Lines from the listing below that contain the string "shown" are to be reported.

※ ※ ※

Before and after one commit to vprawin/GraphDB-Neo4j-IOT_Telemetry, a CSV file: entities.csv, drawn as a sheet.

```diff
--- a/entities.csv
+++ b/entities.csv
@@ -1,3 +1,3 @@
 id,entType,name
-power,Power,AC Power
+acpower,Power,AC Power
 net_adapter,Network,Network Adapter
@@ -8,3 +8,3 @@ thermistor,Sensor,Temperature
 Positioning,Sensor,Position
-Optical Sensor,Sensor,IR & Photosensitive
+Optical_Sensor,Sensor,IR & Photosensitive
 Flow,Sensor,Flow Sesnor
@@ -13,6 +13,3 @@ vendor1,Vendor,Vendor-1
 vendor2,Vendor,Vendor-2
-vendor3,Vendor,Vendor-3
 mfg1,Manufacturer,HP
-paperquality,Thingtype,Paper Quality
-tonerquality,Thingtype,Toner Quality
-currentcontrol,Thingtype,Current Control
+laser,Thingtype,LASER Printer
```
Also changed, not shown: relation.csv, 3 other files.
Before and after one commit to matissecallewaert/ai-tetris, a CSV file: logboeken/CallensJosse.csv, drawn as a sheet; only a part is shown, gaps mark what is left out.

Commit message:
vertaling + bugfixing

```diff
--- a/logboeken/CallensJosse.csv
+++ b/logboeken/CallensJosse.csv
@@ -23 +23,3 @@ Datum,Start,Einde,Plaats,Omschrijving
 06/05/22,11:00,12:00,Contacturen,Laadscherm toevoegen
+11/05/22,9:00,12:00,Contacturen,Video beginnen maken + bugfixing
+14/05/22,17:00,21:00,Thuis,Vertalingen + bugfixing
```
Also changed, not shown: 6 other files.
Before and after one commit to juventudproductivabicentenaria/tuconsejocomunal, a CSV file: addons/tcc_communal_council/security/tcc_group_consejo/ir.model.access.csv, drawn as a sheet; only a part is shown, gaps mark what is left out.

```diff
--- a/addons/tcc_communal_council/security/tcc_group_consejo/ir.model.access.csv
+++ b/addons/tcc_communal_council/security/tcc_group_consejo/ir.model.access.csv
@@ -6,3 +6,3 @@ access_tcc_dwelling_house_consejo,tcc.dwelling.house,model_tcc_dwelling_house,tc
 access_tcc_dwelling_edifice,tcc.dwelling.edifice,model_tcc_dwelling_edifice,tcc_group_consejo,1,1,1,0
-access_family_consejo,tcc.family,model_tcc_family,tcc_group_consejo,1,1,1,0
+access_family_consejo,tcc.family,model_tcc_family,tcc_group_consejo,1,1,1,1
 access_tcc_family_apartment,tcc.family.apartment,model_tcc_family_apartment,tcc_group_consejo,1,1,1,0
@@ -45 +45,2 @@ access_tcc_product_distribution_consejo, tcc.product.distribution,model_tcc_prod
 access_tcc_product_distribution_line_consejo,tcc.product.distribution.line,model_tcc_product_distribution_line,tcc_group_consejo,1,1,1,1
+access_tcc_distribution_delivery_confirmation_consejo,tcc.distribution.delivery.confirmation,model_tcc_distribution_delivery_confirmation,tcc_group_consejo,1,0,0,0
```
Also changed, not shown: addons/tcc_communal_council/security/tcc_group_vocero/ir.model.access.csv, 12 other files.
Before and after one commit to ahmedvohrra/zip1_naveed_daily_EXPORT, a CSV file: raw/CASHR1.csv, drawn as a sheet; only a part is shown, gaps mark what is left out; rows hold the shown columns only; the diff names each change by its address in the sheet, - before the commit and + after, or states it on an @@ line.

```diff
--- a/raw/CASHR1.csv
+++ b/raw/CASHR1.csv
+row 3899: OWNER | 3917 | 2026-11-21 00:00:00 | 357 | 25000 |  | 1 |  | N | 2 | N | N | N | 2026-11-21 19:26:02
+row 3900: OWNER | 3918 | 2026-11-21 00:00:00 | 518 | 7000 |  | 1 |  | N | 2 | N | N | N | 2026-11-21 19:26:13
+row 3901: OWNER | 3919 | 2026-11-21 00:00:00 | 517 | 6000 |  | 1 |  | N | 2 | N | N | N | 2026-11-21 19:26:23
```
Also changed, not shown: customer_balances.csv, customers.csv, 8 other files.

※ ※ ※

**COMPLETED EXERCISE**
Also changed, not shown: relation.csv, 3 other files.
Before and after one commit to matissecallewaert/ai-tetris, a CSV file: logboeken/CallensJosse.csv, drawn as a sheet; only a part is shown, gaps mark what is left out.
Also changed, not shown: 6 other files.
Before and after one commit to juventudproductivabicentenaria/tuconsejocomunal, a CSV file: addons/tcc_communal_council/security/tcc_group_consejo/ir.model.access.csv, drawn as a sheet; only a part is shown, gaps mark what is left out.
Also changed, not shown: addons/tcc_communal_council/security/tcc_group_vocero/ir.model.access.csv, 12 other files.
Before and after one commit to ahmedvohrra/zip1_naveed_daily_EXPORT, a CSV file: raw/CASHR1.csv, drawn as a sheet; only a part is shown, gaps mark what is left out; rows hold the shown columns only; the diff names each change by its address in the sheet, - before the commit and + after, or states it on an @@ line.
Also changed, not shown: customer_balances.csv, customers.csv, 8 other files.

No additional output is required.